● **Exercise aim**
Nothing but the text of the records belongs in your answer: repeat all of it exactly and leave out the images.

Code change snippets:

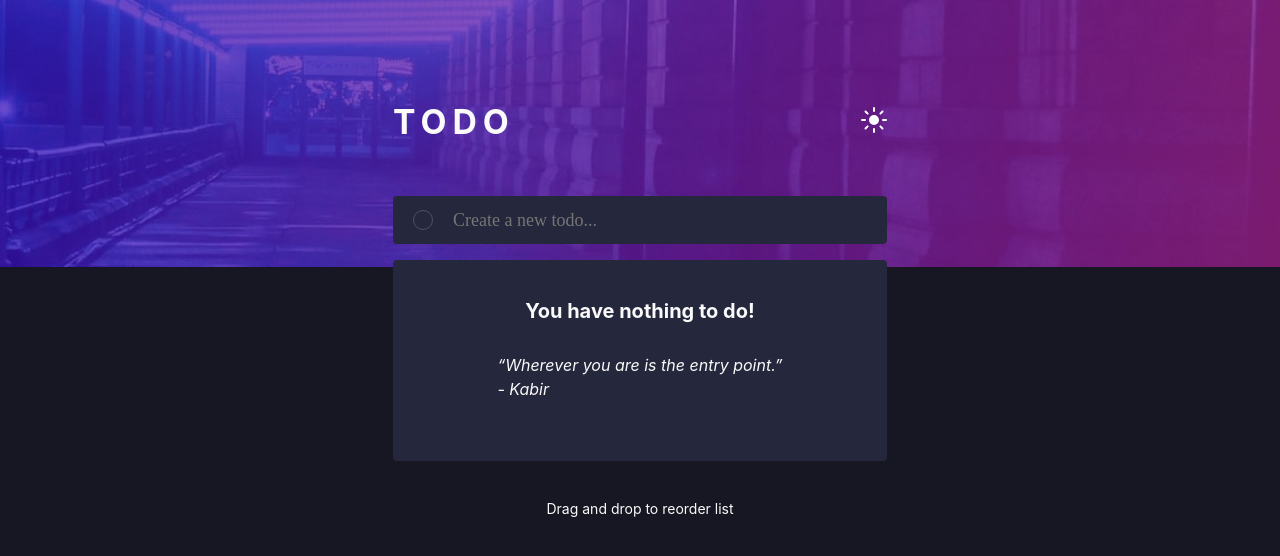
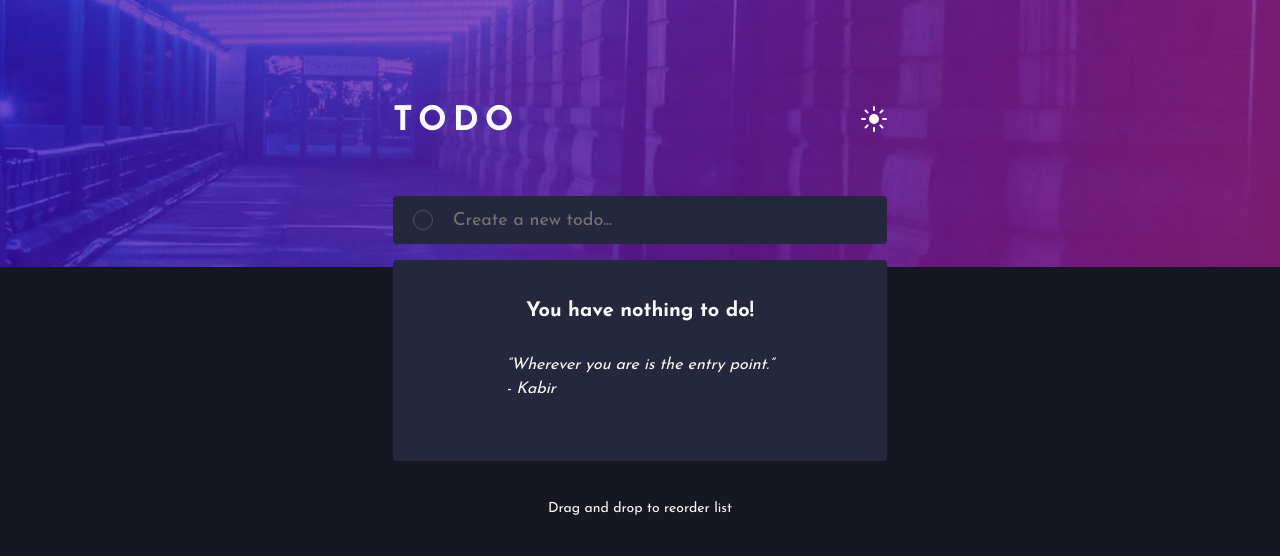
Before and after one commit to ClaytonDewey/dnd-todo-app, a React (Vite) app: page / in a window 1280 px wide. Shown: the top 556 px of the page. Built offline with nearby package versions, Linux system fonts and the light colour scheme.

Commit message:
Update font-family

```diff
--- a/src/sass/abstracts/_variables.scss
+++ b/src/sass/abstracts/_variables.scss
@@ -37,6 +37,6 @@ $mq-large: 'screen and (min-width: #{$bp-large})';
   --transition: 200ms ease-in-out;
 
   // Font
-  --ff-sans: 'Josefin Sans Variable';
+  --ff-sans: 'Josefin Sans';
   --ff-size: 1.8rem;
 }
```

● **Solution**
Before and after one commit to ClaytonDewey/dnd-todo-app, a React (Vite) app: page / in a window 1280 px wide. Shown: the top 556 px of the page. Built offline with nearby package versions, Linux system fonts and the light colour scheme.

Commit message:
Update font-family

```diff
--- a/src/sass/abstracts/_variables.scss
+++ b/src/sass/abstracts/_variables.scss
@@ -37,6 +37,6 @@ $mq-large: 'screen and (min-width: #{$bp-large})';
   --transition: 200ms ease-in-out;
 
   // Font
-  --ff-sans: 'Josefin Sans Variable';
+  --ff-sans: 'Josefin Sans';
   --ff-size: 1.8rem;
 }
```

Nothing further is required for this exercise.